For terminal patients who have exhausted their conventional treatment options,
obtaining access to potentially life-saving investigational medications is often extremely
difficult. The patient can attempt to enroll in a clinical trial, but many of the sickest individuals
do not qualify. In fact, only 3 percent of cancer patients today are enrolled in clinical trials. For
everyone else, their only hope for obtaining potentially life-saving medications is to ask the FDA
for special permission.
Only about 1,200 people make it through the FDA’s “compassionate use” application
process each year. The process is complicated, time-consuming, and expensive. The first step in
the process requires a doctor to complete a complex and time consuming application. After the
doctor submits the application to the FDA, the manufacturer must also submit lengthy
documentation requirements. The FDA then has a month to review the submission and either
grant or deny the request, but if there are any questions the one-month clock starts over. After
the FDA approves a request, a separate committee not affiliated with the FDA, called an
Institutional Review Board, also must approve the patient’s use of the drug. There is no time
limit on when an Institutional Review Board must review and approve or deny an application.
Sadly, there are many documented cases of patients dying while their application is being
After a year and half of deliberation, the FDA recently shortened its application form. A
shorter application for the first step is helpful, but it only addresses one part of the approval
process. And ultimately, it’s still an application to the government to ask permission to try to
save your own life. If you have a terminal illness, you don’t have time for a multi-step
government process. If your child is dying from a terminal illness and you know there’s an
investigational medication that is already helping other children survive, a shorter form isn’t
We need to remove barriers that limit doctors from providing the care they are trained
to give—and this is exactly what Right To Try does.
Right To Try allows terminally ill Americans to try medicines that have passed Phase 1 of
the FDA approval process but are not yet on pharmacy shelves. Right To Try expands access to
potentially life-saving treatments years before patients would normally be able to access them.
Under Right To Try, a terminal patient would be able to access an investigational
✓ The patient has a terminal disease and has exhausted all conventional treatment
✓ The patient’s doctor has advised the use of an investigational medication;
✓ The medication has successfully completed basic safety testing and is part of the FDA’s
on-going approval process;
✓ The patient has provided “informed consent” acknowledging the potential risk of the
✓ The company developing the medication is willing to make it available to the patient.
Right To Try includes important protections. The basic safety testing and informed

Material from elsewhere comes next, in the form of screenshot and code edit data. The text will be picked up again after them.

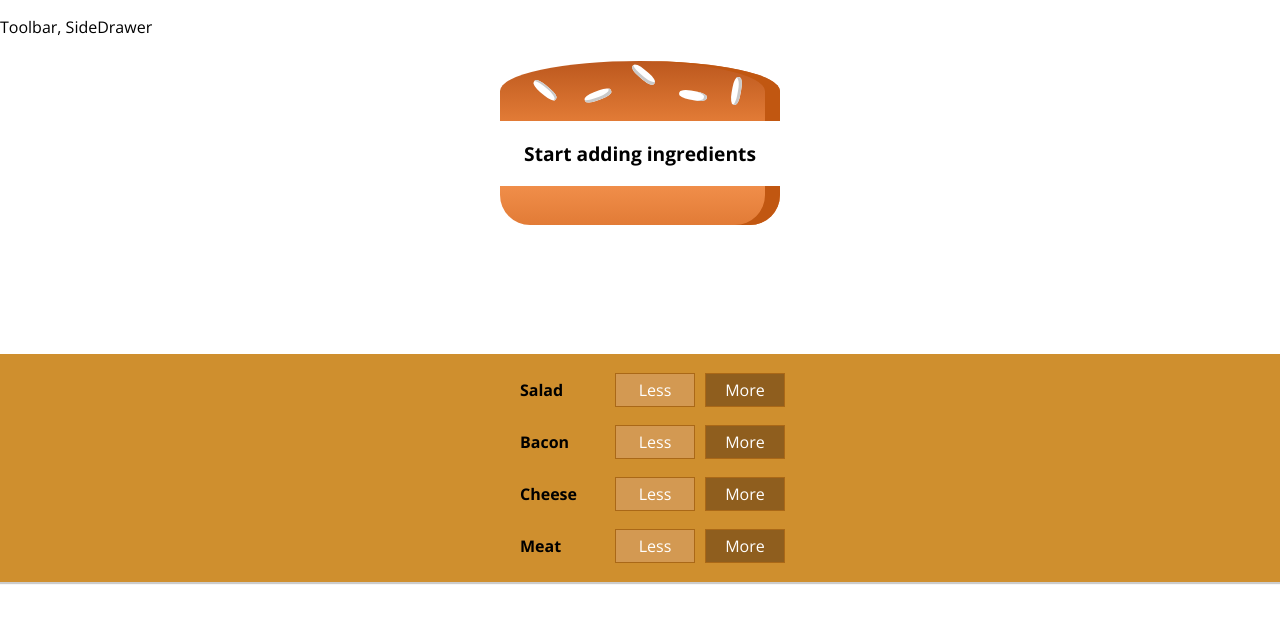
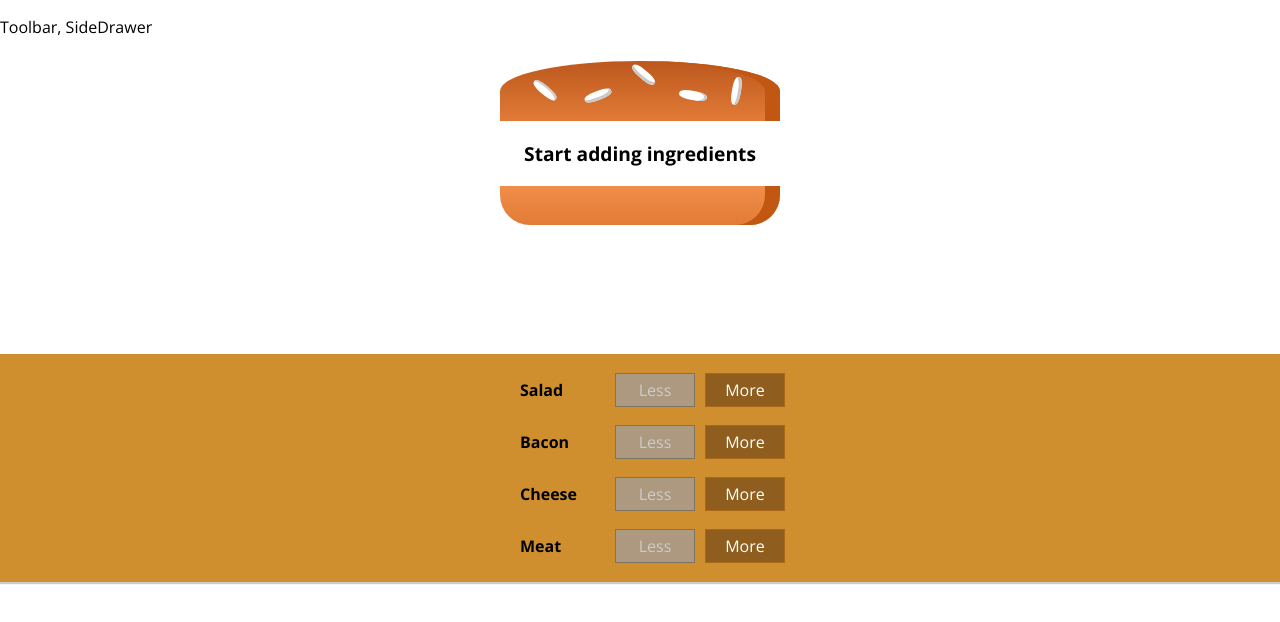
Before and after one commit to jhwan7/Burger-Builder-React, a React (Create React App) app in the folder burger_builder/: page / in a window 1280 px wide. Shown: the top 622 px of the page. Built offline with nearby package versions, Linux system fonts and the light colour scheme.

Commit message:
Fixed error that occurs when pressing less when ingredient is 0

```diff
--- a/burger_builder/src/components/Burger/BuildControls/BuildControl/BuildControl.js
+++ b/burger_builder/src/components/Burger/BuildControls/BuildControl/BuildControl.js
@@ -5,7 +5,7 @@
 const buildControl = (props) => (
     <div className = {styles.BuildControl}>
         <div className = {styles.Label}>{props.label}</div>
-        <button className = {styles.Less} onClick = {props.removed}>Less</button>
+        <button className = {styles.Less} onClick = {props.removed} disabled = {props.disabled}>Less</button>
         <button className = {styles.More} onClick = {props.added}>More</button>
     </div>
 )
--- a/burger_builder/src/components/Burger/BuildControls/BuildControls.js
+++ b/burger_builder/src/components/Burger/BuildControls/BuildControls.js
@@ -14,7 +14,13 @@
 const buildControls = (props) => (
     <div className = {styles.BuildControls}>
         {controls.map(ctrl => (
-            <BuildControl key = {ctrl.label} label = {ctrl.label} added = {() => props.ingredientAdded(ctrl.type)} removed = {() => props.ingredientRemoved(ctrl.type)}/>
+            <BuildControl
+                key = {ctrl.label}
+                label = {ctrl.label}
+                added = {() => props.ingredientAdded(ctrl.type)}
+                removed = {() => props.ingredientRemoved(ctrl.type)}
+                // Received array of boolean values for each type. Access each type using ctrl from mapping
+                disabled = {props.disabled[ctrl.type]}/>
         ))}
     </div>
 );
--- a/burger_builder/src/container/BurgerBuilder/BurgerBuilder.js
+++ b/burger_builder/src/container/BurgerBuilder/BurgerBuilder.js
@@ -42,7 +42,10 @@
     }
     removeIngredientHandler = (type) => {
         const oldCount = this.state.ingredients[type];
-
+        // If there are no ingredients, don't proceed.
+        if(oldCount <= 0) {
+            return;
+        }
         const updatedCount = oldCount + -1;
         // Non-mutable way of changing data
         const updatedIngredients = {
@@ -60,10 +63,23 @@
         this.setState({totalPrice: newPrice, ingredients: updatedIngredients})
     }
     render () {
+        // Create a copy of the ingredients state
+        const disabledInfo = {
+            ...this.state.ingredients
+        };
+        for (let key in disabledInfo) {
+            // Iterate through each object, if value is less or equal to 0, retur true to the array
+            // Now holds information on which key (type) should be disabled.
+            disabledInfo[key] = disabledInfo[key] <=0;
+        }
         return (
             <Aux>
                 <Burger ingredients = {this.state.ingredients}/>
-                <BuildControls ingredientAdded = {this.addIngredientHandler} ingredientRemoved = {this.removeIngredientHandler}/>
+                <BuildControls
+                    ingredientAdded = {this.addIngredientHandler}
+                    ingredientRemoved = {this.removeIngredientHandler}
+                    disabled = {disabledInfo}
+                />
             </Aux>
         )
     };
```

consent requirements protect the patient. And doctors and the manufacturer are protected
from liability if the investigational medication doesn’t work. But this is not protection from
Right To Try is already law in 33 states: Alabama, Arizona, Arkansas, California, Colorado,
Connecticut, Florida, Georgia, Idaho, Illinois, Indiana, Louisiana, Maine, Michigan, Minnesota,
Mississippi, Missouri, Montana, Nevada, New Hampshire, North Carolina, North Dakota, Ohio,
Oklahoma, Oregon, South Carolina, South Dakota, Tennessee, Texas, Utah, Virginia, West
Virginia, and Wyoming. It has passed with overwhelming bipartisan support in each state and
has been introduced in 18 additional states. Right To Try isn’t a red or blue issue; it’s a human
dignity issue. That’s why lawmakers from both sides of the aisle are coming together to protect
their citizens’ right to try to save their own lives.
The FDA says providing dying people with investigational medications should be an
exception. We think it should be the rule. People fighting for their lives should have access to
medicines that could save them without needing a permission slip from the government.
For more information about Right To Try visit RightToTry.org. Or contact RightToTry@goldwaterinstitute.org or (602) 462-5000.